# Task to carry out
Repeat the entries that follow verbatim, without any of their pictures.

[Records provided]

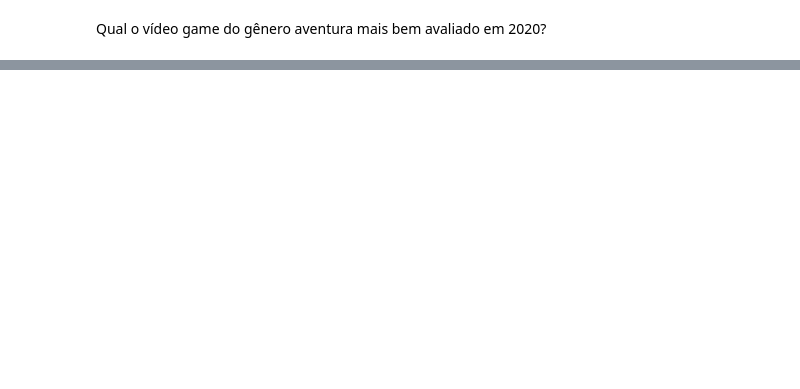
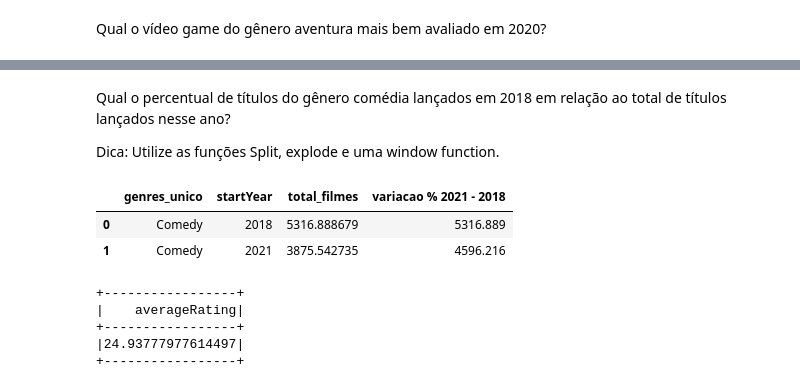
Before and after one commit to 6abi/bootcamp-dados-igti, a Jupyter notebook: semana02/desafio/desafio1.ipynb, the cells around one changed output, grey strips where cells are left out. Cells and saved outputs as stored; diff of their text form; code cells hidden in the pictures; blank space fills up the shorter version.

```diff
--- a/semana02/desafio/desafio1.ipynb
+++ b/semana02/desafio/desafio1.ipynb
@@ -215,0 +249,24 @@ Py4JNetworkError: An error occurred while trying to connect to the Java server (
+# %% [markdown]
+Qual o percentual de títulos do gênero comédia lançados em 2018 em relação ao total de títulos lançados nesse ano?
+
+Dica: Utilize as funções Split, explode e uma window function.
+# %%
+
+    w = Window.partitionBy('genres_unico').orderBy('startYear').rowsBetween(Window.unboundedPreceding, Window.currentRow)
+    (
+    df_titles
+    .withColumn('startYear', f.col('startYear').cast('int'))
+    .withColumn('genres_array', f.split(f.col('genres'), ','))
+    .withColumn('genres_unico', f.explode(f.col('genres_array')))
+    .withColumn('primaryTitle', f.col('primaryTitle'))
+    .withColumn('originalTitle', f.col('originalTitle'))
+    .filter('(startYear == 2018 OR startYear == 2021) AND genres_unico == "Comedy"')
+    .groupby('genres_unico','startYear')
+    .agg(f.expr('avg(originalTitle) as total_filmes'))
+    .withColumn('variacao % 2021 - 2018', f.round(f.mean('total_filmes').over(w), 3))
+    .toPandas()
+)
+# %% [output]
+|  | genres_unico | startYear | total_filmes | variacao % 2021 - 2018 |
+| 0 | Comedy | 2018 | 5316.888679 | 5316.889 |
+| 1 | Comedy | 2021 | 3875.542735 | 4596.216 |
@@ -215,0 +283,14 @@ Py4JNetworkError: An error occurred while trying to connect to the Java server (
+# %%
+(
+    df_ratings
+    .withColumn('averageRating', f.col('averageRating').cast('double'))
+    .select(sqr_divide_udf('averageRating').alias('averageRating'))
+    .agg(f.mean('averageRating').alias('averageRating'))
+    .show()
+)
+# %% [output]
++-----------------+
+|    averageRating|
++-----------------+
+|24.93777977614497|
++-----------------+
```
Also changed, not shown: parts of 9 cells of this notebook.
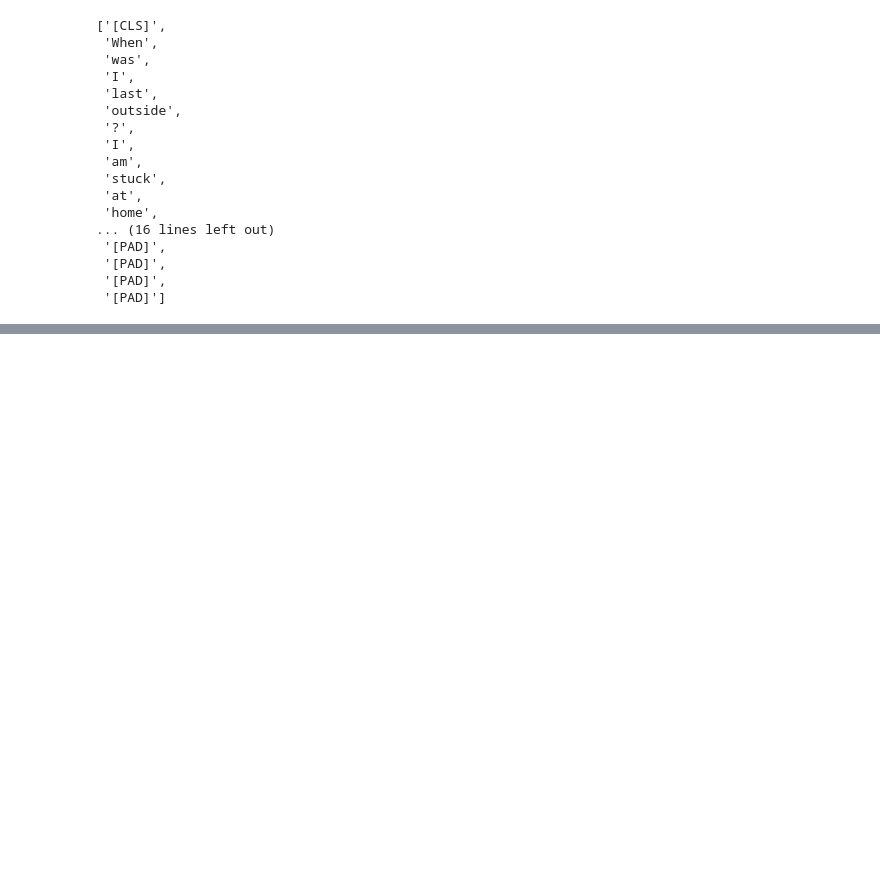
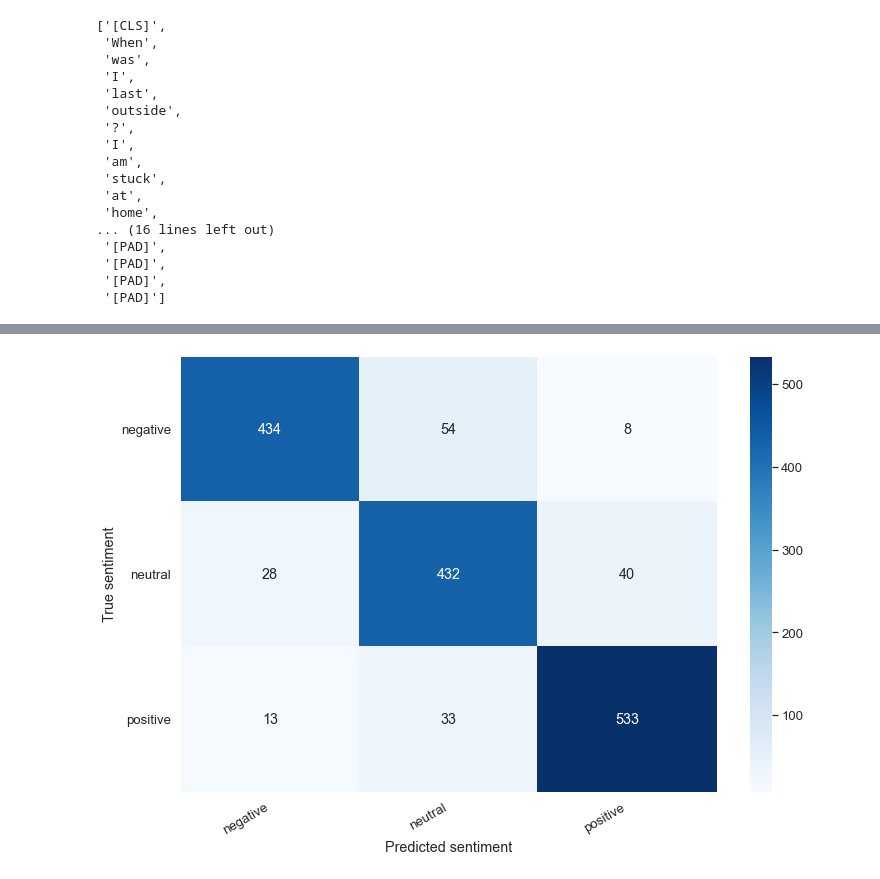
Before and after one commit to SimicSvetislav/9gag-post-popularity-prediction, a Jupyter notebook: notebooks/comment_sentiment_language_model.ipynb, the cells around one changed output, grey strips where cells are left out. Saved outputs shown, nothing was run; the diff lists cells and outputs as text; code cells hidden in the pictures; blank space fills up the shorter version.

```diff
--- a/notebooks/comment_sentiment_language_model.ipynb
+++ b/notebooks/comment_sentiment_language_model.ipynb
@@ -186,0 +480,4 @@ tokenizer.convert_ids_to_tokens(encoding['input_ids'][0])
+# %%
+model = SentimentClassifier(len(class_names))
+model.load_state_dict(torch.load('best_model_state.bin'))
+model = model.to(device)
@@ -186,0 +555,31 @@ tokenizer.convert_ids_to_tokens(encoding['input_ids'][0])
+# %%
+def get_predictions(model, data_loader):
+  model = model.eval()
+  review_texts = []
+  predictions = []
+  prediction_probs = []
+  real_values = []
+  with torch.no_grad():
+    for d in data_loader:
+      texts = d["review_text"]
+      input_ids = d["input_ids"].to(device)
+      attention_mask = d["attention_mask"].to(device)
+      targets = d["targets"].to(device)
+      outputs = model(
+        input_ids=input_ids,
+        attention_mask=attention_mask
+      )
+      _, preds = torch.max(outputs, dim=1)
+      review_texts.extend(texts)
+      predictions.extend(preds)
+      prediction_probs.extend(outputs)
+      real_values.extend(targets)
+  predictions = torch.stack(predictions).cpu()
+  prediction_probs = torch.stack(prediction_probs).cpu()
+  real_values = torch.stack(real_values).cpu()
+  return review_texts, predictions, prediction_probs, real_values
+# %%
+y_review_texts, y_pred, y_pred_probs, y_test = get_predictions(
+  model,
+  test_data_loader
+)
@@ -186,0 +598,12 @@ tokenizer.convert_ids_to_tokens(encoding['input_ids'][0])
+# %%
+def show_confusion_matrix(confusion_matrix):
+  hmap = sns.heatmap(confusion_matrix, annot=True, fmt="d", cmap="Blues")
+  hmap.yaxis.set_ticklabels(hmap.yaxis.get_ticklabels(), rotation=0, ha='right')
+  hmap.xaxis.set_ticklabels(hmap.xaxis.get_ticklabels(), rotation=30, ha='right')
+  plt.ylabel('True sentiment')
+  plt.xlabel('Predicted sentiment');
+cm = confusion_matrix(y_test, y_pred)
+df_cm = pd.DataFrame(cm, index=class_names, columns=class_names)
+show_confusion_matrix(df_cm)
+# %% [output]
+[figure, added]
```
Also changed, not shown: parts of 49 cells of this notebook, 5 other files.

[/Records provided]

# Exercise result
Before and after one commit to 6abi/bootcamp-dados-igti, a Jupyter notebook: semana02/desafio/desafio1.ipynb, the cells around one changed output, grey strips where cells are left out. Cells and saved outputs as stored; diff of their text form; code cells hidden in the pictures; blank space fills up the shorter version.

```diff
--- a/semana02/desafio/desafio1.ipynb
+++ b/semana02/desafio/desafio1.ipynb
@@ -215,0 +249,24 @@ Py4JNetworkError: An error occurred while trying to connect to the Java server (
+# %% [markdown]
+Qual o percentual de títulos do gênero comédia lançados em 2018 em relação ao total de títulos lançados nesse ano?
+
+Dica: Utilize as funções Split, explode e uma window function.
+# %%
+
+    w = Window.partitionBy('genres_unico').orderBy('startYear').rowsBetween(Window.unboundedPreceding, Window.currentRow)
+    (
+    df_titles
+    .withColumn('startYear', f.col('startYear').cast('int'))
+    .withColumn('genres_array', f.split(f.col('genres'), ','))
+    .withColumn('genres_unico', f.explode(f.col('genres_array')))
+    .withColumn('primaryTitle', f.col('primaryTitle'))
+    .withColumn('originalTitle', f.col('originalTitle'))
+    .filter('(startYear == 2018 OR startYear == 2021) AND genres_unico == "Comedy"')
+    .groupby('genres_unico','startYear')
+    .agg(f.expr('avg(originalTitle) as total_filmes'))
+    .withColumn('variacao % 2021 - 2018', f.round(f.mean('total_filmes').over(w), 3))
+    .toPandas()
+)
+# %% [output]
+|  | genres_unico | startYear | total_filmes | variacao % 2021 - 2018 |
+| 0 | Comedy | 2018 | 5316.888679 | 5316.889 |
+| 1 | Comedy | 2021 | 3875.542735 | 4596.216 |
@@ -215,0 +283,14 @@ Py4JNetworkError: An error occurred while trying to connect to the Java server (
+# %%
+(
+    df_ratings
+    .withColumn('averageRating', f.col('averageRating').cast('double'))
+    .select(sqr_divide_udf('averageRating').alias('averageRating'))
+    .agg(f.mean('averageRating').alias('averageRating'))
+    .show()
+)
+# %% [output]
++-----------------+
+|    averageRating|
++-----------------+
+|24.93777977614497|
++-----------------+
```
Also changed, not shown: parts of 9 cells of this notebook.
Before and after one commit to SimicSvetislav/9gag-post-popularity-prediction, a Jupyter notebook: notebooks/comment_sentiment_language_model.ipynb, the cells around one changed output, grey strips where cells are left out. Saved outputs shown, nothing was run; the diff lists cells and outputs as text; code cells hidden in the pictures; blank space fills up the shorter version.

```diff
--- a/notebooks/comment_sentiment_language_model.ipynb
+++ b/notebooks/comment_sentiment_language_model.ipynb
@@ -186,0 +480,4 @@ tokenizer.convert_ids_to_tokens(encoding['input_ids'][0])
+# %%
+model = SentimentClassifier(len(class_names))
+model.load_state_dict(torch.load('best_model_state.bin'))
+model = model.to(device)
@@ -186,0 +555,31 @@ tokenizer.convert_ids_to_tokens(encoding['input_ids'][0])
+# %%
+def get_predictions(model, data_loader):
+  model = model.eval()
+  review_texts = []
+  predictions = []
+  prediction_probs = []
+  real_values = []
+  with torch.no_grad():
+    for d in data_loader:
+      texts = d["review_text"]
+      input_ids = d["input_ids"].to(device)
+      attention_mask = d["attention_mask"].to(device)
+      targets = d["targets"].to(device)
+      outputs = model(
+        input_ids=input_ids,
+        attention_mask=attention_mask
+      )
+      _, preds = torch.max(outputs, dim=1)
+      review_texts.extend(texts)
+      predictions.extend(preds)
+      prediction_probs.extend(outputs)
+      real_values.extend(targets)
+  predictions = torch.stack(predictions).cpu()
+  prediction_probs = torch.stack(prediction_probs).cpu()
+  real_values = torch.stack(real_values).cpu()
+  return review_texts, predictions, prediction_probs, real_values
+# %%
+y_review_texts, y_pred, y_pred_probs, y_test = get_predictions(
+  model,
+  test_data_loader
+)
@@ -186,0 +598,12 @@ tokenizer.convert_ids_to_tokens(encoding['input_ids'][0])
+# %%
+def show_confusion_matrix(confusion_matrix):
+  hmap = sns.heatmap(confusion_matrix, annot=True, fmt="d", cmap="Blues")
+  hmap.yaxis.set_ticklabels(hmap.yaxis.get_ticklabels(), rotation=0, ha='right')
+  hmap.xaxis.set_ticklabels(hmap.xaxis.get_ticklabels(), rotation=30, ha='right')
+  plt.ylabel('True sentiment')
+  plt.xlabel('Predicted sentiment');
+cm = confusion_matrix(y_test, y_pred)
+df_cm = pd.DataFrame(cm, index=class_names, columns=class_names)
+show_confusion_matrix(df_cm)
+# %% [output]
+[figure, added]
```
Also changed, not shown: parts of 49 cells of this notebook, 5 other files.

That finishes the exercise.